Detected change data:
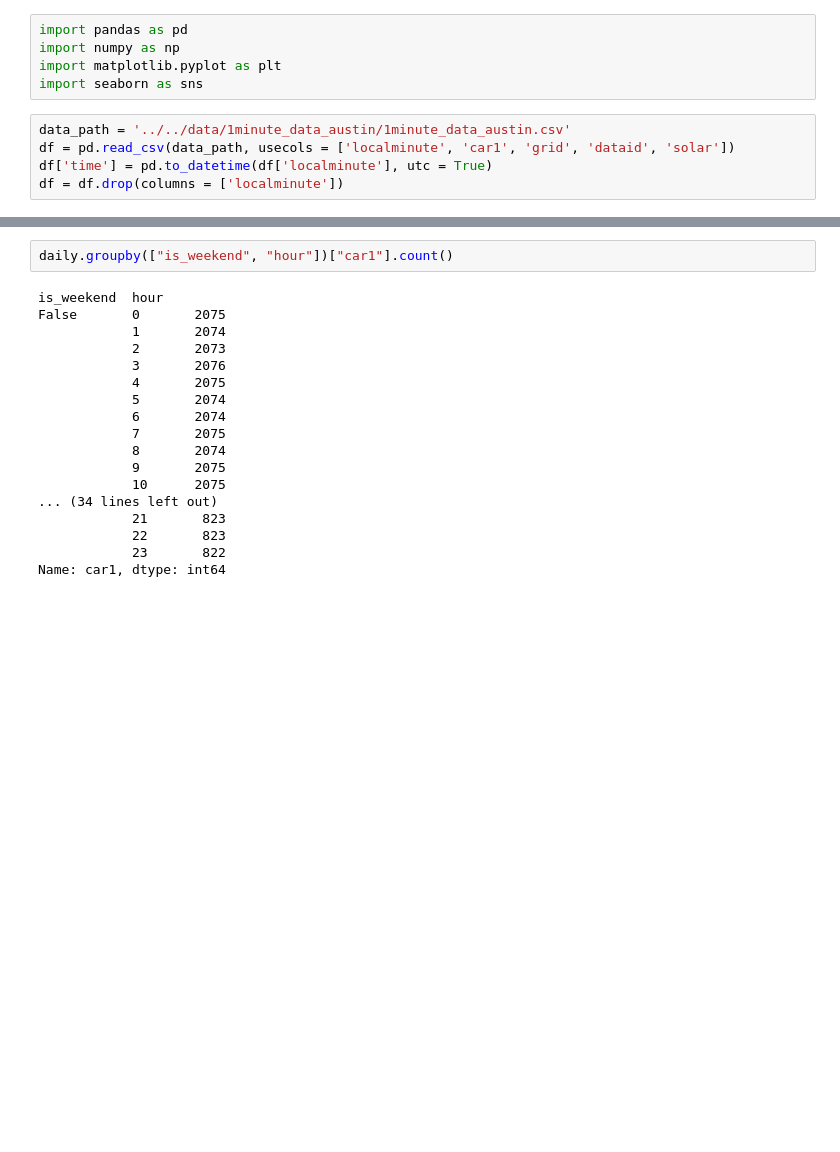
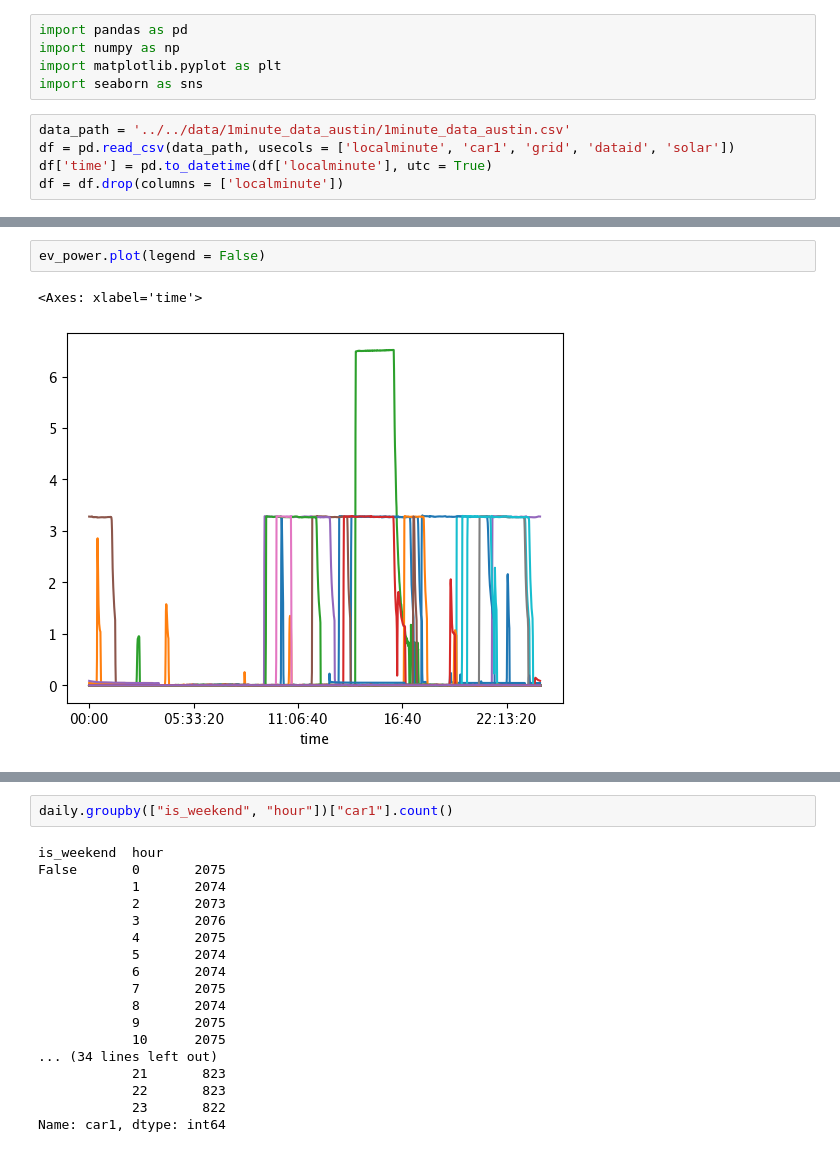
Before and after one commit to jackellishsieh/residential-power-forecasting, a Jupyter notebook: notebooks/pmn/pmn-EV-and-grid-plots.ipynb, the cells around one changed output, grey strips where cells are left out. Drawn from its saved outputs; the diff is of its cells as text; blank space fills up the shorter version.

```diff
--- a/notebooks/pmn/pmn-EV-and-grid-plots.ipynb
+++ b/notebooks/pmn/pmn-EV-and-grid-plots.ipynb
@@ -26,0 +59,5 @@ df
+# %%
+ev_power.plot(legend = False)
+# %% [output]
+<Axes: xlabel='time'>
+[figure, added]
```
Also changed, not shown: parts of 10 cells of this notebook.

Aim of the task: I need each line of the entries that holds the string "cells" located and copied.

Answer for this exercise:
Before and after one commit to jackellishsieh/residential-power-forecasting, a Jupyter notebook: notebooks/pmn/pmn-EV-and-grid-plots.ipynb, the cells around one changed output, grey strips where cells are left out. Drawn from its saved outputs; the diff is of its cells as text; blank space fills up the shorter version.
Also changed, not shown: parts of 10 cells of this notebook.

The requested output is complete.